The insured paid premiums on the policy totaling over $100,000 until the decedent policyholder’s death in January 2009. It submitted a claim for death benefits a month later, and it provided the necessary documentation. However, the insurer allegedly “refused to pay the death benefits” and “failed to timely make a decision on its claims” despite receiving at least three demands from the insured for payment after it filed the initial claim.
In this case the insurer commenced the proceedings by filing a suit for declaratory judgment action to determine whether the decedent purchased the policy with the intent of selling his interest to the insured as part of a stranger-oriented life insurance (“STOLI”) scheme, which it claimed would void the policy under Pennsylvania law. The insured answered the initial Complaint and filed counterclaims, asserting both breach of contract and bad faith by the insurer for failing to pay benefits under the policy. The insurer then filed a motion to dismiss the counterclaims for failure to state a cause of action under Fed. R. Civ. Pro. 12(b)(6).
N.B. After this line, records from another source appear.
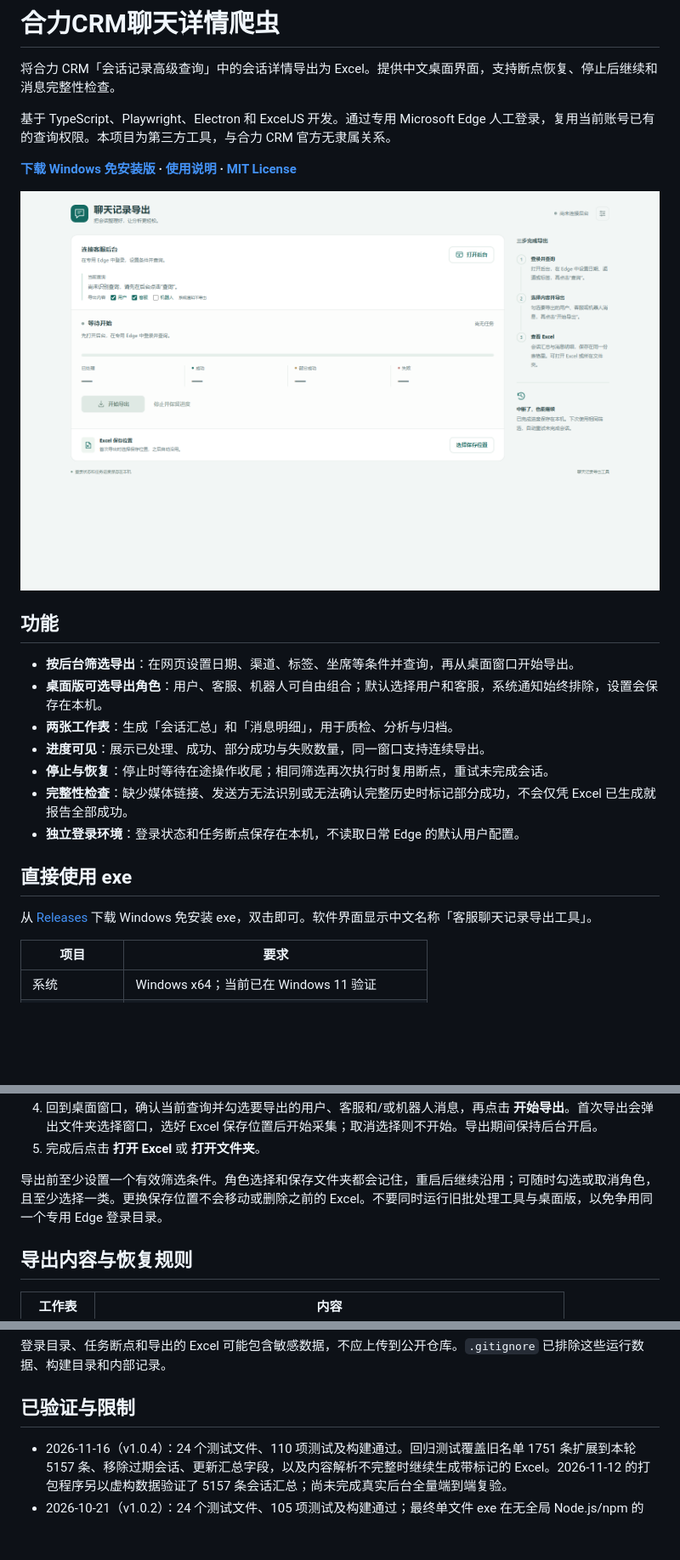
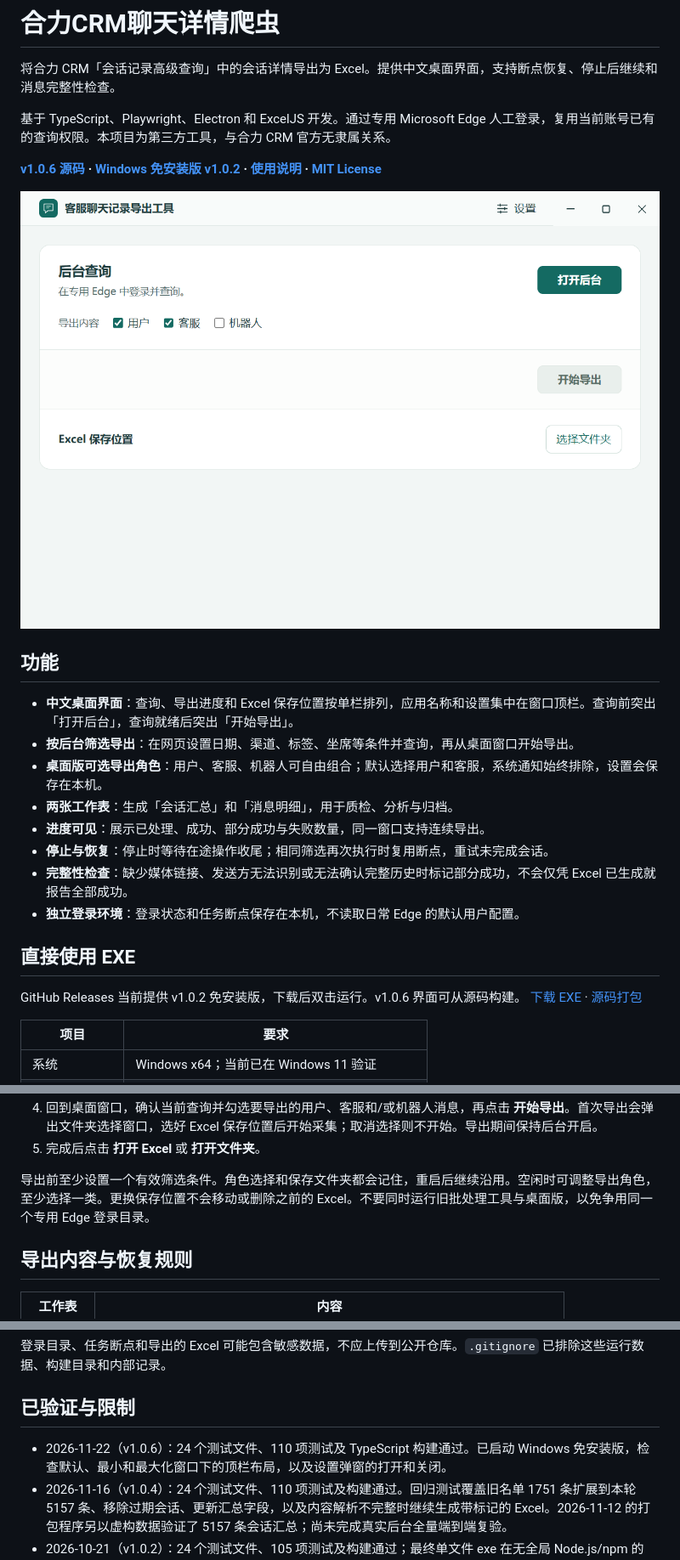
Before and after one commit to suosijieniwo/holly-crm-chat-detail-crawler, a Markdown page: README.md, 3 parts joined by grey strips. Shown at 85% size. Drawn GitHub-style; pictures changed too: docs/images/desktop.png; blank space fills up the shorter version.

Commit message:
docs: refresh README for v1.0.6
Show the current desktop layout and update the verification notes. Link to the v1.0.6 source tag and distinguish it from the v1.0.2 portable build available in Releases.

```diff
--- a/README.md
+++ b/README.md
@@ -4,5 +4,5 @@
 
 基于 TypeScript、Playwright、Electron 和 ExcelJS 开发。通过专用 Microsoft Edge 人工登录，复用当前账号已有的查询权限。本项目为第三方工具，与合力 CRM 官方无隶属关系。
 
-**[下载 Windows 免安装版](https://github.com/suosijieniwo/holly-crm-chat-detail-crawler/releases/latest) · [使用说明](docs/user-guide-zh-CN.md) · [MIT License](LICENSE)**
+**[v1.0.6 源码](https://github.com/suosijieniwo/holly-crm-chat-detail-crawler/tree/v1.0.6) · [Windows 免安装版 v1.0.2](https://github.com/suosijieniwo/holly-crm-chat-detail-crawler/releases/tag/v1.0.2) · [使用说明](docs/user-guide-zh-CN.md) · [MIT License](LICENSE)**
 
@@ -10,6 +10,7 @@
 
 ## 功能
 
+- **中文桌面界面**：查询、导出进度和 Excel 保存位置按单栏排列，应用名称和设置集中在窗口顶栏。查询前突出「打开后台」，查询就绪后突出「开始导出」。
 - **按后台筛选导出**：在网页设置日期、渠道、标签、坐席等条件并查询，再从桌面窗口开始导出。
 - **桌面版可选导出角色**：用户、客服、机器人可自由组合；默认选择用户和客服，系统通知始终排除，设置会保存在本机。
 - **两张工作表**：生成「会话汇总」和「消息明细」，用于质检、分析与归档。
@@ -18,9 +19,9 @@
 - **完整性检查**：缺少媒体链接、发送方无法识别或无法确认完整历史时标记部分成功，不会仅凭 Excel 已生成就报告全部成功。
 - **独立登录环境**：登录状态和任务断点保存在本机，不读取日常 Edge 的默认用户配置。
 
-## 直接使用 exe
+## 直接使用 EXE
 
-从 [Releases](https://github.com/suosijieniwo/holly-crm-chat-detail-crawler/releases/latest) 下载 Windows 免安装 exe，双击即可。软件界面显示中文名称「客服聊天记录导出工具」。
+GitHub Releases 当前提供 v1.0.2 免安装版，下载后双击运行。v1.0.6 界面可从源码构建。 [下载 EXE](https://github.com/suosijieniwo/holly-crm-chat-detail-crawler/releases/tag/v1.0.2) · [源码打包](#打包)
 
 | 项目 | 要求 |
 | --- | --- |
@@ -35,7 +36,7 @@
 4. 回到桌面窗口，确认当前查询并勾选要导出的用户、客服和/或机器人消息，再点击 **开始导出**。首次导出会弹出文件夹选择窗口，选好 Excel 保存位置后开始采集；取消选择则不开始。导出期间保持后台开启。
 5. 完成后点击 **打开 Excel** 或 **打开文件夹**。
 
-导出前至少设置一个有效筛选条件。角色选择和保存文件夹都会记住，重启后继续沿用；可随时勾选或取消角色，且至少选择一类。更换保存位置不会移动或删除之前的 Excel。不要同时运行旧批处理工具与桌面版，以免争用同一个专用 Edge 登录目录。
+导出前至少设置一个有效筛选条件。角色选择和保存文件夹都会记住，重启后继续沿用。空闲时可调整导出角色，至少选择一类。更换保存位置不会移动或删除之前的 Excel。不要同时运行旧批处理工具与桌面版，以免争用同一个专用 Edge 登录目录。
 
 ## 导出内容与恢复规则
 
@@ -150,6 +151,7 @@ examples/              完全虚构的 Excel 格式示例
 
 ## 已验证与限制
 
+- 2026-11-22（v1.0.6）：24 个测试文件、110 项测试及 TypeScript 构建通过。已启动 Windows 免安装版，检查默认、最小和最大化窗口下的顶栏布局，以及设置弹窗的打开和关闭。
 - 2026-11-16（v1.0.4）：24 个测试文件、110 项测试及构建通过。回归测试覆盖旧名单 1751 条扩展到本轮 5157 条、移除过期会话、更新汇总字段，以及内容解析不完整时继续生成带标记的 Excel。2026-11-12 的打包程序另以虚构数据验证了 5157 条会话汇总；尚未完成真实后台全量端到端复验。
 - 2026-10-21（v1.0.2）：24 个测试文件、105 项测试及构建通过；最终单文件 exe 在无全局 Node.js/npm 的 PATH 中，以虚构消息验收角色选择、机器人单独导出、排除系统通知及重启后记住选择。本次未重新采集真实后台数据。
 - 2026-10-21（v1.0.1）：24 个测试文件、98 项测试及构建通过；最终单文件 exe 在无全局 Node.js/npm 的 PATH 中，以虚构数据验证自选目录、取消选择、更换目录、旧文件保留、两个打开按钮、停止续跑与重启后目录记忆。本次未重新采集真实后台数据。
```
Also changed, not shown: other parts of README.md (+1 -1 lines).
The court first addressed the breach of contract counterclaim. It noted that the policy included a contestability clause, which provided a two-year period, starting on the issuing date, where it could contest the validity of the policy. The two-year period expired in 2002, and under Pennsylvania law, insurers generally cannot contest the validity of life insurance policies after the contestability period is over unless there is an explicit exception (for example, the failure to pay premiums). Courts had not addressed whether an insurer could dispute the validity of a policy for being part of a STOLI scheme, so it still was an open question as to whether the delay and refusal of paying benefits constituted a breach. The court therefore determined that the issue could not be resolved on a motion do dismiss, and it concluded that the insured sufficiently pleaded its breach of contract claim.
With respect to the bad faith claim, the court noted that Pennsylvania’s bad faith statute, 42 Pa. Cons. Stat. § 8371, includes “causes of actions arising out of the bad faith handling or non-payment of claims” in addition to the literal act of denying a claim. Therefore, even though the insurer never expressly denied the claim, the bad faith statute would be triggered if the insurer had no basis for refusing to pay or extending the delay of payment and knew or recklessly disregarded that fact. The court held that the insured sufficiently pleaded that such refusal or delay was without reasonable basis, as it alleged that the insurer had notice of the transfer of interest from the decedent to the insured and raised no objections, and it conveniently waited until the decedent passed away before questioning his intentions. Finally, the lack of responses by the insurer to the insured’s multiple demands could constitute bad faith if proven to be true and unreasonable. The court determined that the insured also sufficiently pleaded a bad faith claim, and it therefore denied the insured’s motion to dismiss both the breach of contract and bad faith claims.
Date of Decision: February 16, 2011